(Data provided)

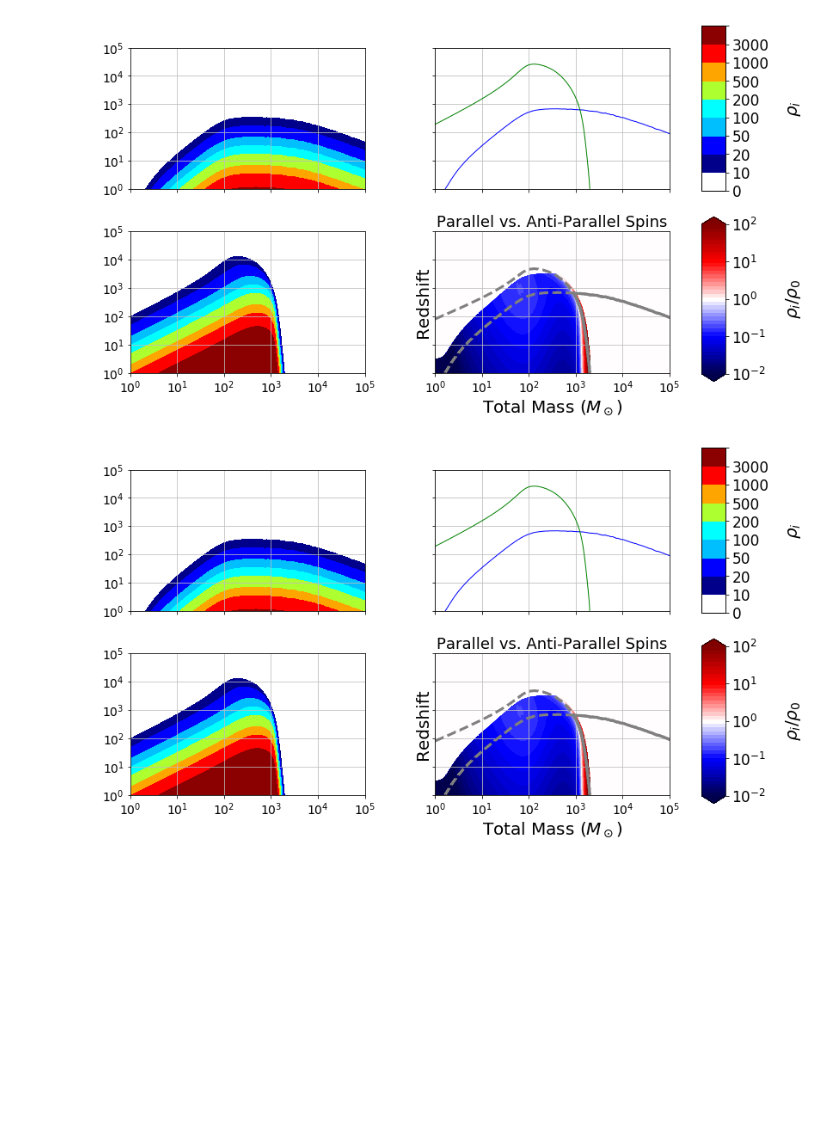
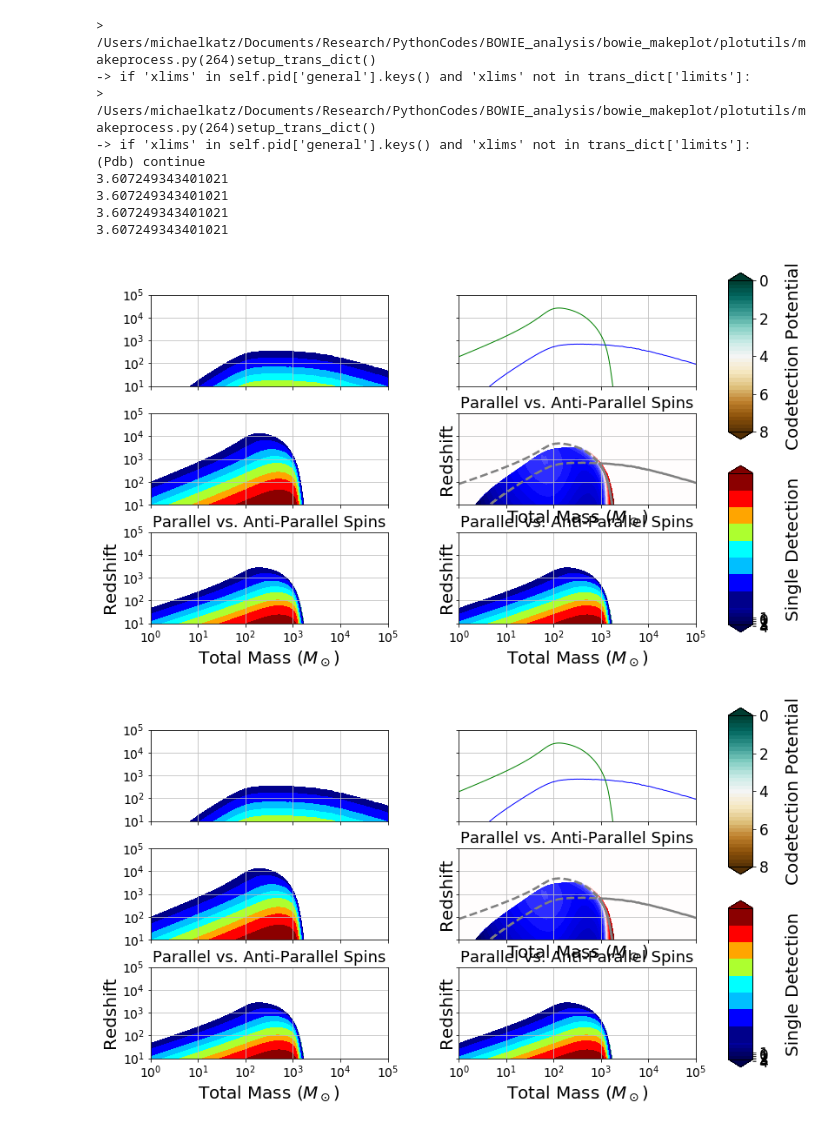
Before and after one commit to mikekatz04/BOWIE, a Jupyter notebook: notebooks/codetection.ipynb, the cells around one changed output. Drawn from its saved outputs; the diff is of its cells as text; code cells hidden in the pictures; blank space fills up the shorter version.

```diff
--- a/notebooks/codetection.ipynb
+++ b/notebooks/codetection.ipynb
@@ -19,14 +19,14 @@ codet_pot_dict = {
     "figure_width": 13.0,
     "figure_height": 7.0,
 
-    "num_rows": 2,
+    "num_rows": 3,
     "num_cols": 2,
 
     "xlims": [0.0, 5.0],
     "dx": 1.0,
     "xscale": "log",
 
-    "ylims": [0.0, 5.0],
+    "ylims": [1.0, 5.0],
     "dy": 1.0,
     "yscale": "log",
     },
@@ -45,36 +45,71 @@ codet_pot_dict = {
 
     "2":{
         "file":[
             {"name":"LIGO_q8_s8.hdf5",
              "label":"LIGO_ASD_all"}
             ],
         "type":"Waterfall",
         },
 
     "1":
         {"indices": [0,2],
         "type": "Horizon"
         },
 
     "3":{
         "indices": 0,
         "type": "Ratio",
         "control":
             {"index": 2},
         "label":
             {"title": "Parallel vs. Anti-Parallel Spins",
              "title_fontsize": 18,  "xlabel": r"Total Mass ($M_\odot$)",
              "ylabel": "Redshift"},
         #"extra":
         #    {"ratio_contour_lines":True}
-        }
+        },
+    "4":{
+        "indices": 0,
+        "type": "CodetectionPotential",
+        "control":
+            {"index": 2},
+        "label":
+            {"title": "Parallel vs. Anti-Parallel Spins",
+             "title_fontsize": 18,  "xlabel": r"Total Mass ($M_\odot$)",
+             "ylabel": "Redshift"},
+        "limits":
+            {"ylims":[0.0, 10.0]}
+        #"extra":
+        #    {"ratio_contour_lines":True}
+        },
+    "5":{
+        "indices": 0,
+        "type": "CodetectionPotential",
+        "control":
+            {"index": 2},
+        "label":
+            {"title": "Parallel vs. Anti-Parallel Spins",
+             "title_fontsize": 18,  "xlabel": r"Total Mass ($M_\odot$)",
+             "ylabel": "Redshift"},
+        #"extra":
+        #    {"ratio_contour_lines":True}
+        },
     }
 }
 
 plot_main(codet_pot_dict)
 # %% [output]
+> /Users/michaelkatz/Documents/Research/PythonCodes/BOWIE_analysis/bowie_makeplot/plotutils/makeprocess.py(264)setup_trans_dict()
+-> if 'xlims' in self.pid['general'].keys() and 'xlims' not in trans_dict['limits']:
+> /Users/michaelkatz/Documents/Research/PythonCodes/BOWIE_analysis/bowie_makeplot/plotutils/makeprocess.py(264)setup_trans_dict()
+-> if 'xlims' in self.pid['general'].keys() and 'xlims' not in trans_dict['limits']:
+(Pdb) continue
+3.607249343401021
+3.607249343401021
+3.607249343401021
+3.607249343401021
-[figure, old version]
+[figure, new version]
-[figure, old version]
+[figure, new version]
 # %%
 codet_pot_dict = {
 "general":{
```
Also changed, not shown: parts of 1 cell of this notebook, 2 other files.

(End Data provided)

Exercise details: Check each line of the records above for the string "type", and report every line that has it.

Task output:
         "type":"Waterfall",
         "type": "Horizon"
         "type": "Ratio",
+        "type": "CodetectionPotential",
+        "type": "CodetectionPotential",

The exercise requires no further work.